— WORK ITEM —
The answer must consist of each line below that holds the word "convicted", copied as it stands.

[Source data]
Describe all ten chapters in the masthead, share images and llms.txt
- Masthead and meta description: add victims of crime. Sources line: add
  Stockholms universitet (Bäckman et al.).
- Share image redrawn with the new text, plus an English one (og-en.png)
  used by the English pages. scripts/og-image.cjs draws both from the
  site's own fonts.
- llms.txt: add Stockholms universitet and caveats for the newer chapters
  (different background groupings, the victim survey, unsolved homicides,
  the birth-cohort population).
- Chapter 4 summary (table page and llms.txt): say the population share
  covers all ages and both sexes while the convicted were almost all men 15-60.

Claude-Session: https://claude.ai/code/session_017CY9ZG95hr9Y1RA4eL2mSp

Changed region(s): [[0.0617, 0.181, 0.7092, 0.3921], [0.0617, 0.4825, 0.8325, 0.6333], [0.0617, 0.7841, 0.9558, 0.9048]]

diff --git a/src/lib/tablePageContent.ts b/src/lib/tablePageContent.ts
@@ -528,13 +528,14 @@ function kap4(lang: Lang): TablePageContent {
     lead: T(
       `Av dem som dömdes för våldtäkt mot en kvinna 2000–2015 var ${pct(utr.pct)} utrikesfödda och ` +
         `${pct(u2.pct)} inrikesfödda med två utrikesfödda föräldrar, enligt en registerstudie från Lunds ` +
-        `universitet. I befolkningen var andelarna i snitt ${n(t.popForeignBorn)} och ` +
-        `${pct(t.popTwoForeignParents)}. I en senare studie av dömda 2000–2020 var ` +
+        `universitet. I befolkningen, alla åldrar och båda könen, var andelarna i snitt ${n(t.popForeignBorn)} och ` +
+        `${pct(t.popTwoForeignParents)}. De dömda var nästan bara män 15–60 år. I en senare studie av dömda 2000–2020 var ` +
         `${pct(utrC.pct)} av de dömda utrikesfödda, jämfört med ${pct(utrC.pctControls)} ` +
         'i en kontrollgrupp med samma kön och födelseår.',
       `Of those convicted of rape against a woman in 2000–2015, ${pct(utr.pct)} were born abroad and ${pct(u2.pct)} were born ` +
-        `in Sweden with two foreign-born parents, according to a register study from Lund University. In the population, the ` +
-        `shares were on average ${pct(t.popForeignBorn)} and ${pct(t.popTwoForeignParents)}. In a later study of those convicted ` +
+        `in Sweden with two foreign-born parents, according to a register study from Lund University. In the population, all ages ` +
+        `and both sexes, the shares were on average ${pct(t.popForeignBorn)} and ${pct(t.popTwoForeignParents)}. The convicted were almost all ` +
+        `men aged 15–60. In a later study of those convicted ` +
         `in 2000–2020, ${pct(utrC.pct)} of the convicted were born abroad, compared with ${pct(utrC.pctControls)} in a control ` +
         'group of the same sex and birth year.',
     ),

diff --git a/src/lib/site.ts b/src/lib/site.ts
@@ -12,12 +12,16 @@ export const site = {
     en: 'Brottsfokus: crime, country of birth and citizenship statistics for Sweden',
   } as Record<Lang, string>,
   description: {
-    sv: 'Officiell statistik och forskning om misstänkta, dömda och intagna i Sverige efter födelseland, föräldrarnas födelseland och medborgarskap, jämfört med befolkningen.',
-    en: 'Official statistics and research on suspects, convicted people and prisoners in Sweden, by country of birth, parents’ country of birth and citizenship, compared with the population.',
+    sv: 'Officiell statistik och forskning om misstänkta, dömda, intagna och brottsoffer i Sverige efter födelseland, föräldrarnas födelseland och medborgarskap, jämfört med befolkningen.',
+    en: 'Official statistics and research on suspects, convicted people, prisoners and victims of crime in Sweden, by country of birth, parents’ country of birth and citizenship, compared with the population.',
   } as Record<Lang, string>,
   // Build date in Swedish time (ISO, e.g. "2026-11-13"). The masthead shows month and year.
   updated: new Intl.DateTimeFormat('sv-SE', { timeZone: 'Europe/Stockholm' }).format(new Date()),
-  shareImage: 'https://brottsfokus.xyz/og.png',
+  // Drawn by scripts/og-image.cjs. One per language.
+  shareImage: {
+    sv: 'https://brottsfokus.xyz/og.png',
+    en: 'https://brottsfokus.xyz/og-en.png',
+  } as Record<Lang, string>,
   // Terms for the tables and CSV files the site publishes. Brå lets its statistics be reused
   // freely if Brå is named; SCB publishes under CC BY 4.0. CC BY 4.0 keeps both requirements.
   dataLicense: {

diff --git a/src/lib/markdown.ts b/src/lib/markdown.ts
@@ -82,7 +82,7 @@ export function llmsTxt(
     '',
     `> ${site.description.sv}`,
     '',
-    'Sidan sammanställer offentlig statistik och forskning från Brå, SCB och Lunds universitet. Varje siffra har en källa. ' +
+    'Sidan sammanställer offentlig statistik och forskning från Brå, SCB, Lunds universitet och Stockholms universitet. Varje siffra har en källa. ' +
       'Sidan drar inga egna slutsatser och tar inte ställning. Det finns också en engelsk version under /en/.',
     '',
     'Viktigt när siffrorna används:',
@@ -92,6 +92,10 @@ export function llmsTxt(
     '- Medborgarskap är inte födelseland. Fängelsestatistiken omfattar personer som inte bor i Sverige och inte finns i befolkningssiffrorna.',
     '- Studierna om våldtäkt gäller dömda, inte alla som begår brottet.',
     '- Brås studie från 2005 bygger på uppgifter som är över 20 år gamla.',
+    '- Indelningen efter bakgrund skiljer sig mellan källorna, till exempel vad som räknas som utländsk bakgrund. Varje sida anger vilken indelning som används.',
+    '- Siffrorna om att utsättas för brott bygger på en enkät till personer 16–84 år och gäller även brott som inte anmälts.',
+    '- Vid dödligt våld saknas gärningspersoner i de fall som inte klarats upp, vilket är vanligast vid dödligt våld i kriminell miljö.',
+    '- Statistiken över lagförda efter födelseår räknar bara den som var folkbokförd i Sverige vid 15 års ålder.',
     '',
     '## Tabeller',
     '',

— SOLUTION FOR THIS PROBLEM —
  covers all ages and both sexes while the convicted were almost all men 15-60.
       `Of those convicted of rape against a woman in 2000–2015, ${pct(utr.pct)} were born abroad and ${pct(u2.pct)} were born ` +
-        `shares were on average ${pct(t.popForeignBorn)} and ${pct(t.popTwoForeignParents)}. In a later study of those convicted ` +
+        `and both sexes, the shares were on average ${pct(t.popForeignBorn)} and ${pct(t.popTwoForeignParents)}. The convicted were almost all ` +
+        `men aged 15–60. In a later study of those convicted ` +
         `in 2000–2020, ${pct(utrC.pct)} of the convicted were born abroad, compared with ${pct(utrC.pctControls)} in a control ` +
-    en: 'Official statistics and research on suspects, convicted people and prisoners in Sweden, by country of birth, parents’ country of birth and citizenship, compared with the population.',
+    en: 'Official statistics and research on suspects, convicted people, prisoners and victims of crime in Sweden, by country of birth, parents’ country of birth and citizenship, compared with the population.',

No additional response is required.